§ **EXERCISE AIM**
Would you please give every entry again exactly, without the pictures?
*** Opening of RECORDS SHOWN ***
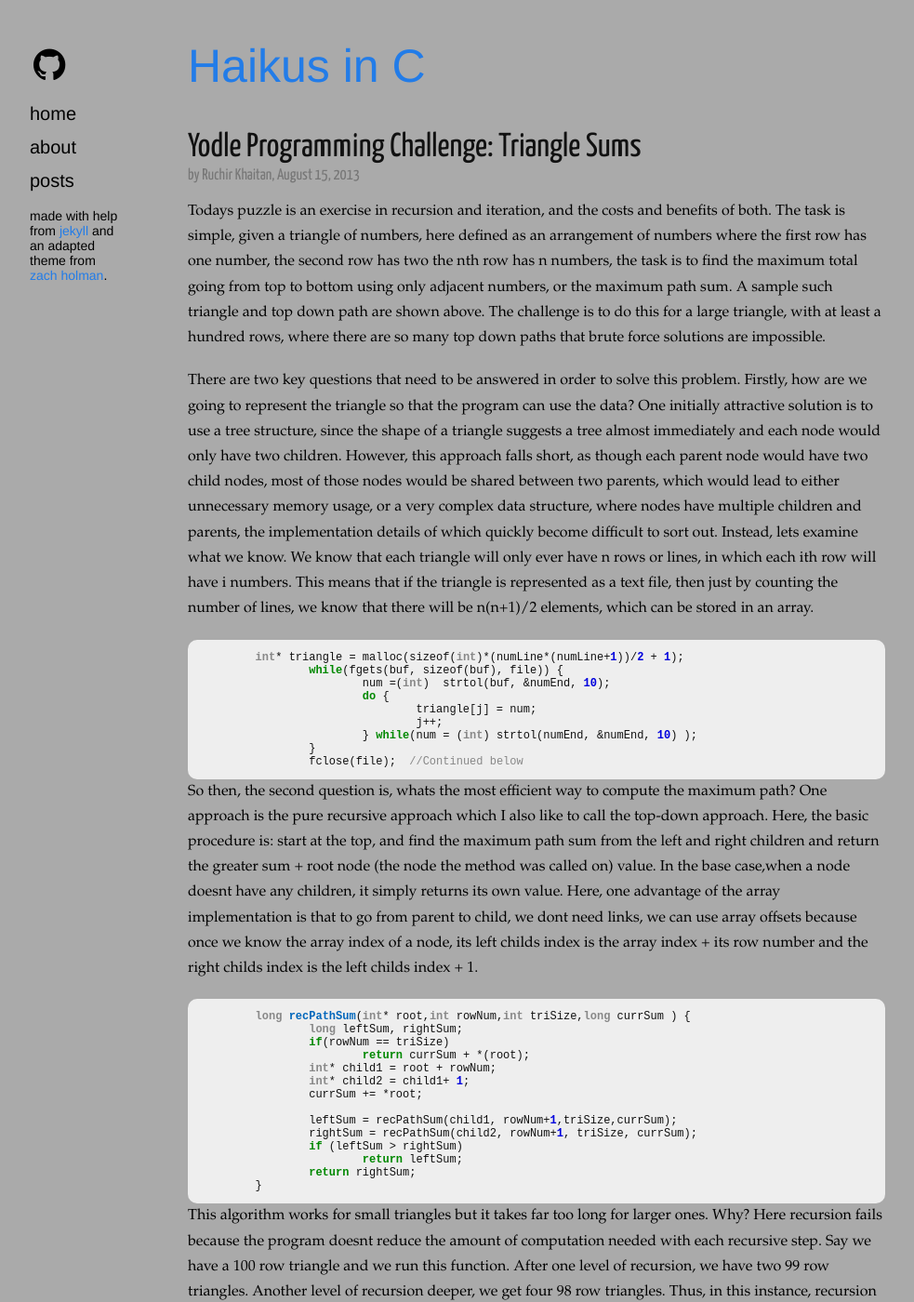
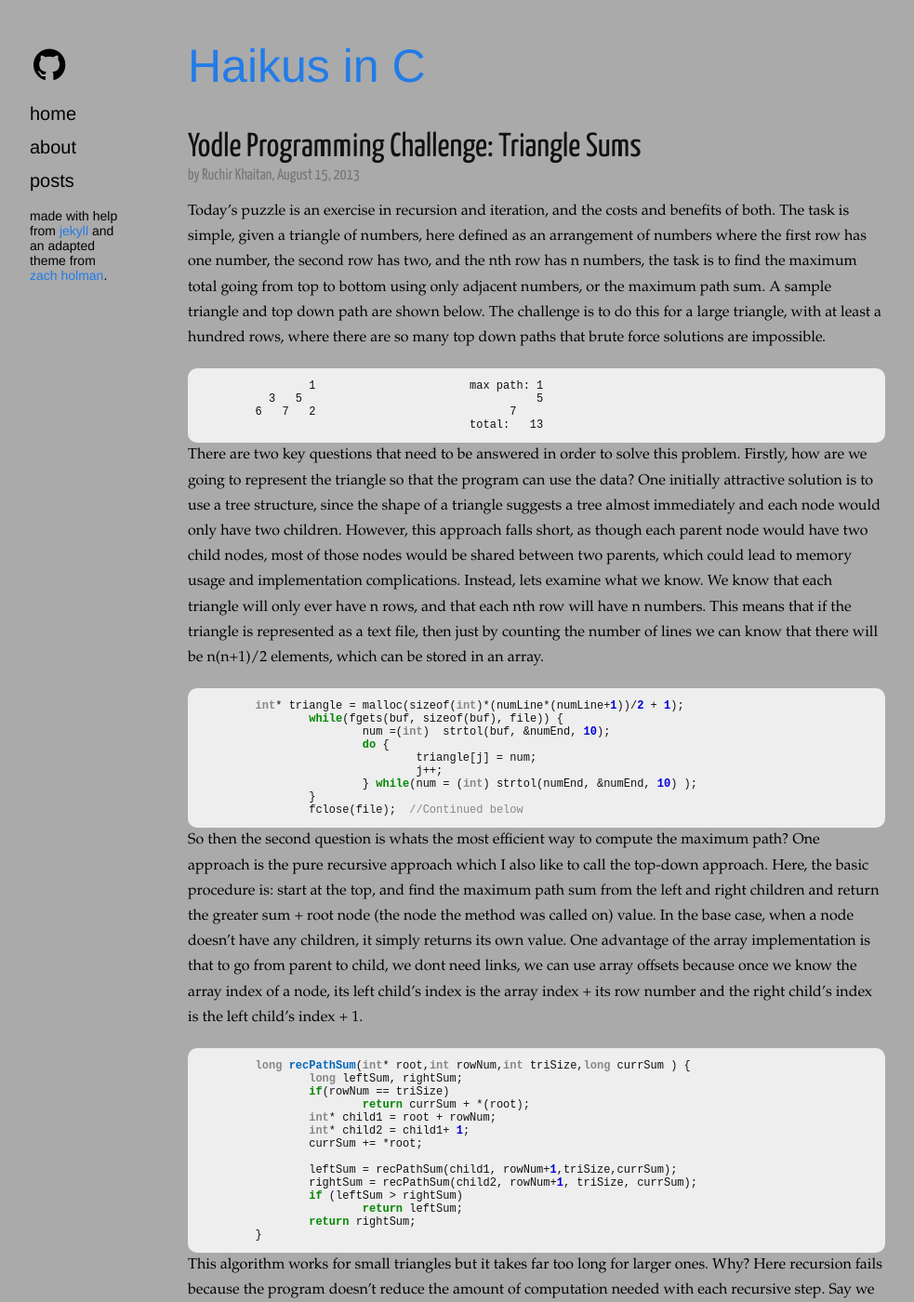
Before and after one commit to haikus-in-c/haikus-in-c.github.io, a Jekyll site: the page built from _posts/2013-08-15-triangle-sum.markdown, in a window 1280 px wide and 1400 px high. Shown: the whole window at 93% size, without its empty margins (18-1001 px from the left). Built offline with Jekyll 4.4.1, drawn with Linux system fonts in a browser that asks for light colours; nearby versions of some CDN libraries; Markdown is read by kramdown in place of the engine named in the settings; comment, search, counter and statistics services are not loaded; some of the changed text lies outside the part shown.

Commit message:
added triangle

```diff
--- a/_posts/2013-08-15-triangle-sum.markdown
+++ b/_posts/2013-08-15-triangle-sum.markdown
@@ -6,9 +6,22 @@
 category: posts
 ---
 
-Todays puzzle is an exercise in recursion and iteration, and the costs and benefits of both. The task is simple, given a triangle of numbers, here defined as an arrangement of numbers where the first row has one number, the second row has two  the nth row has n numbers, the task is to find the maximum total going from top to bottom using only adjacent numbers, or the maximum path sum. A sample such triangle and top down path are shown above. The challenge is to do this for a large triangle, with at least a hundred rows, where there are so many top down paths that brute force solutions are impossible.
 
-There are two key questions that need to be answered in order to solve this problem. Firstly, how are we going to represent the triangle so that the program can use the data? One initially attractive solution is to use a tree structure, since the shape of a triangle suggests a tree almost immediately and each node would only have two children. However, this approach falls short, as though each parent node would have two child nodes, most of those nodes would be shared between two parents, which would lead to either unnecessary memory usage, or a very complex data structure, where nodes have multiple children and parents, the implementation details of which quickly become difficult to sort out. Instead, lets examine what we know. We know that each triangle will only ever have n rows or lines, in which each ith row will have i numbers. This means that if the triangle is represented as a text file, then just by counting the number of lines, we know that there will be n(n+1)/2 elements, which can  be stored in an array.
+
+
+
+Today's puzzle is an exercise in recursion and iteration, and the costs and benefits of both. The task is simple, given a triangle of numbers, here defined as an arrangement of numbers where the first row has one number, the second row has two, and the nth row has n numbers, the task is to find the maximum total going from top to bottom using only adjacent numbers, or the maximum path sum. A sample triangle and top down path are shown below. The challenge is to do this for a large triangle, with at least a hundred rows, where there are so many top down paths that brute force solutions are impossible.
+
+{% highlight latex %}
+
+		1			max path: 1
+	  3   5				  	  5
+	6   7   2			      7
+					total:	 13
+
+{% endhighlight %}
+
+There are two key questions that need to be answered in order to solve this problem. Firstly, how are we going to represent the triangle so that the program can use the data? One initially attractive solution is to use a tree structure, since the shape of a triangle suggests a tree almost immediately and each node would only have two children. However, this approach falls short, as though each parent node would have two child nodes, most of those nodes would be shared between two parents, which could lead to memory usage and implementation complications. Instead, lets examine what we know. We know that each triangle will only ever have n rows, and that each nth row will have n numbers. This means that if the triangle is represented as a text file, then just by counting the number of lines we can know that there will be n(n+1)/2 elements, which can be stored in an array.
 
 
 {% highlight java %}
@@ -23,7 +36,7 @@
     		fclose(file);  //Continued below
 {% endhighlight %}
 
-So then, the second question is, whats the most efficient way to compute the maximum path? One approach is the pure recursive approach which I also like to call the top-down approach. Here, the basic procedure is: start at the top, and find the maximum path sum from the left and right children and return the greater sum + root node (the node the method was called on) value. In the base case,when a node doesnt have any children, it simply returns its own value. Here, one advantage of the array implementation is that to go from parent to child, we dont need links, we can use array offsets because once we know the array index of a node, its left childs index is the array index + its row number and the right childs index is the left childs index + 1.
+So then the second question is whats the most efficient way to compute the maximum path? One approach is the pure recursive approach which I also like to call the top-down approach. Here, the basic procedure is: start at the top, and find the maximum path sum from the left and right children and return the greater sum + root node (the node the method was called on) value. In the base case, when a node doesn't have any children, it simply returns its own value. One advantage of the array implementation is that to go from parent to child, we dont need links, we can use array offsets because once we know the array index of a node, its left child's index is the array index + its row number and the right child's index is the left child's index + 1.
 
 
 {% highlight java %}
@@ -43,9 +56,9 @@
 	}
 {% endhighlight %}
 
-This algorithm works for small triangles but it takes far too long for larger ones. Why? Here recursion fails because the program doesnt reduce the amount of computation needed with each recursive step. Say we have a 100 row triangle and we run this function. After one level of recursion, we have two 99 row triangles. Another level of recursion deeper, we get four 98 row triangles. Thus, in this instance, recursion is actually making the problem exponentially larger.
+This algorithm works for small triangles but it takes far too long for larger ones. Why? Here recursion fails because the program doesn't reduce the amount of computation needed with each recursive step. Say we have a 100 row triangle and we run this function. After one level of recursion, we have two 99 row triangles. Another level of recursion deeper, we get four 98 row triangles. Thus, in this instance, recursion is actually making the problem exponentially larger.
 
-Another, much faster solution is the bottom-up way, which I also call the iterative solution. The key insight is that the second to last row of numbers is also a row of small triangles each with only two rows. For those, finding the maximum path sum is easy. Note - Theres no need to write new code for that computation, we can reuse the recursive method. So, we replace each sub-triangles root node with a number representing the maximum path sum through it. Thus, the bottom two rows can be resolved into one row of numbers corresponding to the maximum path sums from each of the nodes on that row. From there, we can move up to the next row being careful to always look only one row below the one we are currently on, and we can quickly work our way up to the top. Eventually, the root node will contain the maximum path sum.
+Another, much faster solution is the bottom-up way, which I also call the iterative solution. The key insight is that the second to last row of numbers is also a row of small triangles each with only two rows. For those, finding the maximum path sum is easy. Note - Theres no need to write new code for that computation, we can reuse the recursive method. So, we replace each sub-triangle's root node with a number representing the maximum path sum through it. Thus, the bottom two rows can be resolved into one row of numbers corresponding to the maximum path sums from each of the nodes on that row. From there, we can move up to the next row being careful to always look only one row below the one we are currently on, and we can quickly work our way up to the top. Eventually, the root node will contain the maximum path sum.
 
 {% highlight java %}
 
@@ -61,4 +74,5 @@
 
 	}
 {% endhighlight %}
+
 Obviously, this approach is destructive and totally overwrites the data stored in the array, but copying over an array of elements doesnt take too much time or space, and so, in this case, the benefits far outweigh the costs.
```
Also changed, not shown: 5 other files.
*** Close of RECORDS SHOWN ***
§ **WRITTEN SOLUTION**
Before and after one commit to haikus-in-c/haikus-in-c.github.io, a Jekyll site: the page built from _posts/2013-08-15-triangle-sum.markdown, in a window 1280 px wide and 1400 px high. Shown: the whole window at 93% size, without its empty margins (18-1001 px from the left). Built offline with Jekyll 4.4.1, drawn with Linux system fonts in a browser that asks for light colours; nearby versions of some CDN libraries; Markdown is read by kramdown in place of the engine named in the settings; comment, search, counter and statistics services are not loaded; some of the changed text lies outside the part shown.

Commit message:
added triangle

```diff
--- a/_posts/2013-08-15-triangle-sum.markdown
+++ b/_posts/2013-08-15-triangle-sum.markdown
@@ -6,9 +6,22 @@
 category: posts
 ---
 
-Todays puzzle is an exercise in recursion and iteration, and the costs and benefits of both. The task is simple, given a triangle of numbers, here defined as an arrangement of numbers where the first row has one number, the second row has two  the nth row has n numbers, the task is to find the maximum total going from top to bottom using only adjacent numbers, or the maximum path sum. A sample such triangle and top down path are shown above. The challenge is to do this for a large triangle, with at least a hundred rows, where there are so many top down paths that brute force solutions are impossible.
 
-There are two key questions that need to be answered in order to solve this problem. Firstly, how are we going to represent the triangle so that the program can use the data? One initially attractive solution is to use a tree structure, since the shape of a triangle suggests a tree almost immediately and each node would only have two children. However, this approach falls short, as though each parent node would have two child nodes, most of those nodes would be shared between two parents, which would lead to either unnecessary memory usage, or a very complex data structure, where nodes have multiple children and parents, the implementation details of which quickly become difficult to sort out. Instead, lets examine what we know. We know that each triangle will only ever have n rows or lines, in which each ith row will have i numbers. This means that if the triangle is represented as a text file, then just by counting the number of lines, we know that there will be n(n+1)/2 elements, which can  be stored in an array.
+
+
+
+Today's puzzle is an exercise in recursion and iteration, and the costs and benefits of both. The task is simple, given a triangle of numbers, here defined as an arrangement of numbers where the first row has one number, the second row has two, and the nth row has n numbers, the task is to find the maximum total going from top to bottom using only adjacent numbers, or the maximum path sum. A sample triangle and top down path are shown below. The challenge is to do this for a large triangle, with at least a hundred rows, where there are so many top down paths that brute force solutions are impossible.
+
+{% highlight latex %}
+
+		1			max path: 1
+	  3   5				  	  5
+	6   7   2			      7
+					total:	 13
+
+{% endhighlight %}
+
+There are two key questions that need to be answered in order to solve this problem. Firstly, how are we going to represent the triangle so that the program can use the data? One initially attractive solution is to use a tree structure, since the shape of a triangle suggests a tree almost immediately and each node would only have two children. However, this approach falls short, as though each parent node would have two child nodes, most of those nodes would be shared between two parents, which could lead to memory usage and implementation complications. Instead, lets examine what we know. We know that each triangle will only ever have n rows, and that each nth row will have n numbers. This means that if the triangle is represented as a text file, then just by counting the number of lines we can know that there will be n(n+1)/2 elements, which can be stored in an array.
 
 
 {% highlight java %}
@@ -23,7 +36,7 @@
     		fclose(file);  //Continued below
 {% endhighlight %}
 
-So then, the second question is, whats the most efficient way to compute the maximum path? One approach is the pure recursive approach which I also like to call the top-down approach. Here, the basic procedure is: start at the top, and find the maximum path sum from the left and right children and return the greater sum + root node (the node the method was called on) value. In the base case,when a node doesnt have any children, it simply returns its own value. Here, one advantage of the array implementation is that to go from parent to child, we dont need links, we can use array offsets because once we know the array index of a node, its left childs index is the array index + its row number and the right childs index is the left childs index + 1.
+So then the second question is whats the most efficient way to compute the maximum path? One approach is the pure recursive approach which I also like to call the top-down approach. Here, the basic procedure is: start at the top, and find the maximum path sum from the left and right children and return the greater sum + root node (the node the method was called on) value. In the base case, when a node doesn't have any children, it simply returns its own value. One advantage of the array implementation is that to go from parent to child, we dont need links, we can use array offsets because once we know the array index of a node, its left child's index is the array index + its row number and the right child's index is the left child's index + 1.
 
 
 {% highlight java %}
@@ -43,9 +56,9 @@
 	}
 {% endhighlight %}
 
-This algorithm works for small triangles but it takes far too long for larger ones. Why? Here recursion fails because the program doesnt reduce the amount of computation needed with each recursive step. Say we have a 100 row triangle and we run this function. After one level of recursion, we have two 99 row triangles. Another level of recursion deeper, we get four 98 row triangles. Thus, in this instance, recursion is actually making the problem exponentially larger.
+This algorithm works for small triangles but it takes far too long for larger ones. Why? Here recursion fails because the program doesn't reduce the amount of computation needed with each recursive step. Say we have a 100 row triangle and we run this function. After one level of recursion, we have two 99 row triangles. Another level of recursion deeper, we get four 98 row triangles. Thus, in this instance, recursion is actually making the problem exponentially larger.
 
-Another, much faster solution is the bottom-up way, which I also call the iterative solution. The key insight is that the second to last row of numbers is also a row of small triangles each with only two rows. For those, finding the maximum path sum is easy. Note - Theres no need to write new code for that computation, we can reuse the recursive method. So, we replace each sub-triangles root node with a number representing the maximum path sum through it. Thus, the bottom two rows can be resolved into one row of numbers corresponding to the maximum path sums from each of the nodes on that row. From there, we can move up to the next row being careful to always look only one row below the one we are currently on, and we can quickly work our way up to the top. Eventually, the root node will contain the maximum path sum.
+Another, much faster solution is the bottom-up way, which I also call the iterative solution. The key insight is that the second to last row of numbers is also a row of small triangles each with only two rows. For those, finding the maximum path sum is easy. Note - Theres no need to write new code for that computation, we can reuse the recursive method. So, we replace each sub-triangle's root node with a number representing the maximum path sum through it. Thus, the bottom two rows can be resolved into one row of numbers corresponding to the maximum path sums from each of the nodes on that row. From there, we can move up to the next row being careful to always look only one row below the one we are currently on, and we can quickly work our way up to the top. Eventually, the root node will contain the maximum path sum.
 
 {% highlight java %}
 
@@ -61,4 +74,5 @@
 
 	}
 {% endhighlight %}
+
 Obviously, this approach is destructive and totally overwrites the data stored in the array, but copying over an array of elements doesnt take too much time or space, and so, in this case, the benefits far outweigh the costs.
```
Also changed, not shown: 5 other files.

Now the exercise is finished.